Published March 17, 2013 by Britt

Plot Summary: A freshman named Charlie is always watching from the sidelines until two charismatic seniors take him under their wing. Beautiful, free-spirited Sam and her fearless stepbrother Patrick shepherd Charlie through new friendships, first love, burgeoning sexuality, bacchanalian parties, midnight screenings of The Rocky Horror Picture Show, and the quest for the perfect song.

*shows up 20 minutes late with Starbucks to this party* When this movie came out in theaters, I kept wanting to go see it but never could find someone to go with. It irked me severely, so finally I took a birthday giftcard from Target and bought it on DVD.

WORTH IT.

But ONLY worth it if you read the book before the movie. This is a movie where you have to read the book first or else you’ll be confused at the end, because they don’t really spell out what happened to Charlie at the end because what happened is sort of a trigger for some people. But the ending of the book confused me a bit too, to the point where I had to ask my friend AND re-read the ending to get it completely. People who had cried at the end of the book were bawling at the movie, and then there were the people who hadn’t read it yet and looked confused. I understood, but did not cry.
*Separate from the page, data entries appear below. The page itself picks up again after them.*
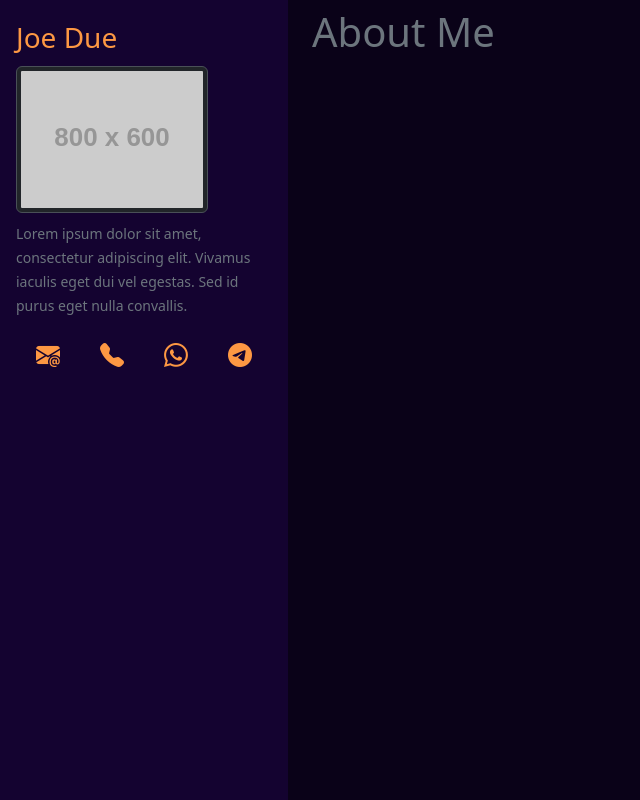
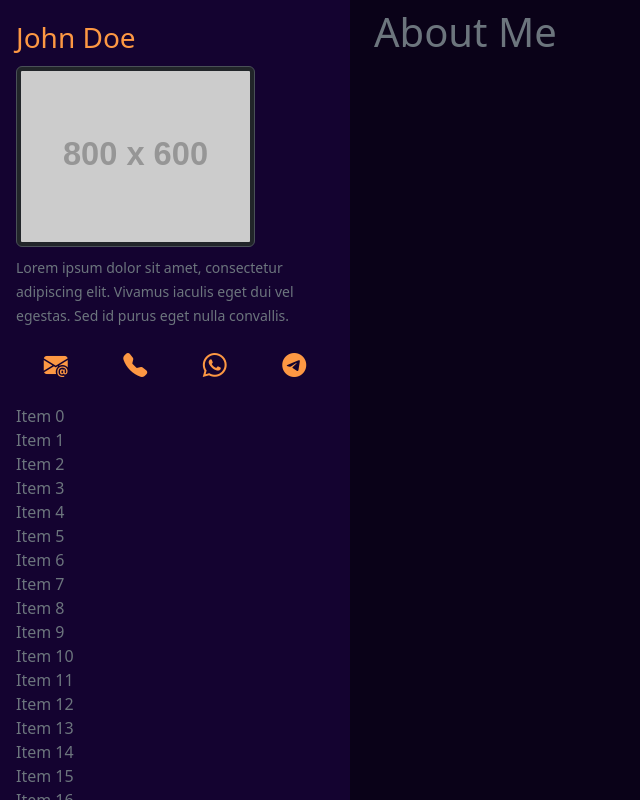
Before and after one commit to mineot/website, a React (Vite) app: page / in a window 1280 px wide. Shown: the whole page, without its empty margins (0-640 px from the left). Built offline with nearby package versions, Linux system fonts and the light colour scheme.

Commit message:
alpha/react - create menu and add scrollbar

```diff
--- a/src/assets/layout.scss
+++ b/src/assets/layout.scss
@@ -6,7 +6,7 @@ $layout-def-padding: 0em;
 $layout-head-height: 3.7em;
 $layout-panel-padding-bottom: $layout-head-height;
 $layout-sidebar-backgroud: $primary;
-$layout-sidebar-width: 18em;
+$layout-sidebar-width: 350px;
 
 .layout {
   display: flex;
--- /dev/null
+++ b/src/assets/scrollbar.scss
@@ -0,0 +1,28 @@
+$scrollbar-color: shift-color($dark, 0%);
+$scrollbar-size: 0.4em;
+$scrollbar-thin: thin;
+
+/* For WebKit-based browsers */
+/* Customize the scroll bar track */
+div::-webkit-scrollbar {
+  width: $scrollbar-size;
+  /* Track width */
+}
+
+/* Customize the scroll bar thumb (handle) */
+div::-webkit-scrollbar-thumb {
+  background-color: $scrollbar-color;
+  /* Scroll bar handle color */
+}
+
+/* For Firefox browsers */
+/* Specify the scrollbar width to work on Firefox */
+div {
+  scrollbar-width: $scrollbar-thin;
+}
+
+/* Customize the scroll bar thumb (handle) in Firefox */
+div::-webkit-scrollbar-thumb {
+  background-color: $scrollbar-color;
+  /* Scroll bar handle color */
+}
--- a/src/core/doc/default-doc.ts
+++ b/src/core/doc/default-doc.ts
@@ -1,7 +1,7 @@
 import { DocumentFacade } from "@/core/doc/document";
 
 export const DefaultDocument: DocumentFacade = {
-  name: "Joe Due",
+  name: "John Doe",
   photo: "https://placehold.co/800x600",
   title: "Job Title",
   summary:
--- a/src/main.scss
+++ b/src/main.scss
@@ -1,6 +1,7 @@
 @import "./assets/configuration.scss";
 @import "./assets/layout.scss";
 @import "./assets/fast-contact.scss";
+@import "./assets/scrollbar.scss";
 
 body {
   color: $color !important;
--- /dev/null
+++ b/src/views/widgets/menu.tsx
@@ -0,0 +1,9 @@
+export function Menu() {
+  const items = [];
+
+  for (let index = 0; index < 100; index++) {
+    items.push(<div key={index}>Item {index}</div>);
+  }
+
+  return <div>{items}</div>;
+}
--- a/src/views/widgets/sidebar.tsx
+++ b/src/views/widgets/sidebar.tsx
@@ -1,11 +1,16 @@
 import { document } from "@/core/doc";
+import { Menu } from "./menu";
 
 type SidebarsProps = {
   showClose?: boolean;
 };
 
 export function Sidebar(props: SidebarsProps) {
-  const closeButton = props.showClose ? (
+  return (
+    <div>
+      <div className="offcanvas-header px-2 pt-2 pb-0">
+        <h3 className="offcanvas-title text-secondary">{document.name}</h3>
+        {props.showClose ? (
           <button
             type="button"
             className="btn btn-link text-secondary"
@@ -14,17 +19,21 @@ export function Sidebar(props: SidebarsProps) {
           >
             <i className="bi bi-x-lg"></i>
           </button>
-  ) : null;
-
-  const photo = (
+        ) : null}
+      </div>
+      <div className="offcanvas-body p-2">
+        <div>
           <img
             className="img-thumbnail w-75"
             src={document.photo}
             alt={document.name}
           />
-  );
-
-  const fastContacts = document.fastContact.map((contact: any) => (
+        </div>
+        <div className="text-color mt-2">
+          <small>{document.summary}</small>
+        </div>
+        <div className="fast-contacts mt-4">
+          {document.fastContact.map((contact: any) => (
             <a
               className="fast-contact-item text-secondary h4"
               key={contact.key}
@@ -33,20 +42,11 @@ export function Sidebar(props: SidebarsProps) {
             >
               <i className={contact.icon}></i>
             </a>
-  ));
-
-  return (
-    <div>
-      <div className="offcanvas-header px-2 pt-2 pb-0">
-        <h3 className="offcanvas-title text-secondary">{document.name}</h3>
-        {closeButton}
+          ))}
         </div>
-      <div className="offcanvas-body p-2">
-        <div>{photo}</div>
-        <div className="text-color mt-2">
-          <small>{document.summary}</small>
+        <div className="mt-3">
+          <Menu />
         </div>
-        <div className="fast-contacts mt-4">{fastContacts}</div>
       </div>
     </div>
   );
```
Lines whose indentation alone changed are shown as unchanged.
There’s a general saying in life that says “The Book is Always Better Than The Movie.” Yes, this is the case again. But at least this movie was better than usual because it was directed by the author himself. There’s a funny story about this with the guy who plays Patrick, Ezra Miller. He said he had read the book, and as soon as he heard that they were making a movie about it, he was peeved that someone would potentially ruin the book and demanded to know the director. Then… it was Steven Chbosky AKA the author. So that went well.

I liked how they finally named the siblings in this movie, because in the book they weren’t named. They were just “my sister” and “my brother.” It felt nice to know names.

Other than that, great soundtrack. I liked the colors of the film, great casting, and overall just a good movie.

Four stars.

Next up: Les Miserables

Reviews with a Mug Brownie: The Catcher in the Rye by JD Salinger

Published March 15, 2013 by Britt

BEFORE I BEGIN: Did you guys miss me? Life + exhaustion + distractions gave me no motivation to update this, but now I shall! I have a long list of posts I have ideas for, and therefore I have motivation. There’s probably going to be a string of reviews in a row, each for movies and books, so there. Enjoy! I missed you all!

 

Plot Summary: I can’t find a good snippet here. ): Basically, Holden Caulfield has gotten kicked out of school again and doesn’t want to go home. So he wanders around New York City late at night instead.

Opinion time! Well, well, well… Holden Caulfield. Where to begin? General opinions on this book is that you love it or you hate it. I’m a Nerdfighter (for those that don’t know what that is, check out the vlogbrothers on Youtube. It’s John and Hank Green. Most people at school know John as the author of The Fault in Our Stars and Looking for Alaska or That Guy From Crash Course. Close enough.) and they all say wonderful things about the book. So I expected to love it as much as they did. Also, my dad told me it’s called the serial killer book, because a lot of people who commit murders are in possession of it when they’re caught. I had an entire discussion about this with my Criminal Justice teacher.

Maybe I wasn’t reading it right, but it was sort of a letdown. I mean sure, it was interesting. And yes, Holden Caulfield had some deep thoughts. But the plot was him just wandering around New York. It was a straight plot, but the writing was almost like a Christmas Tree. Something would happen, and he’d think about it on a tangent, and then something else would happen, and he would go off on a tangent.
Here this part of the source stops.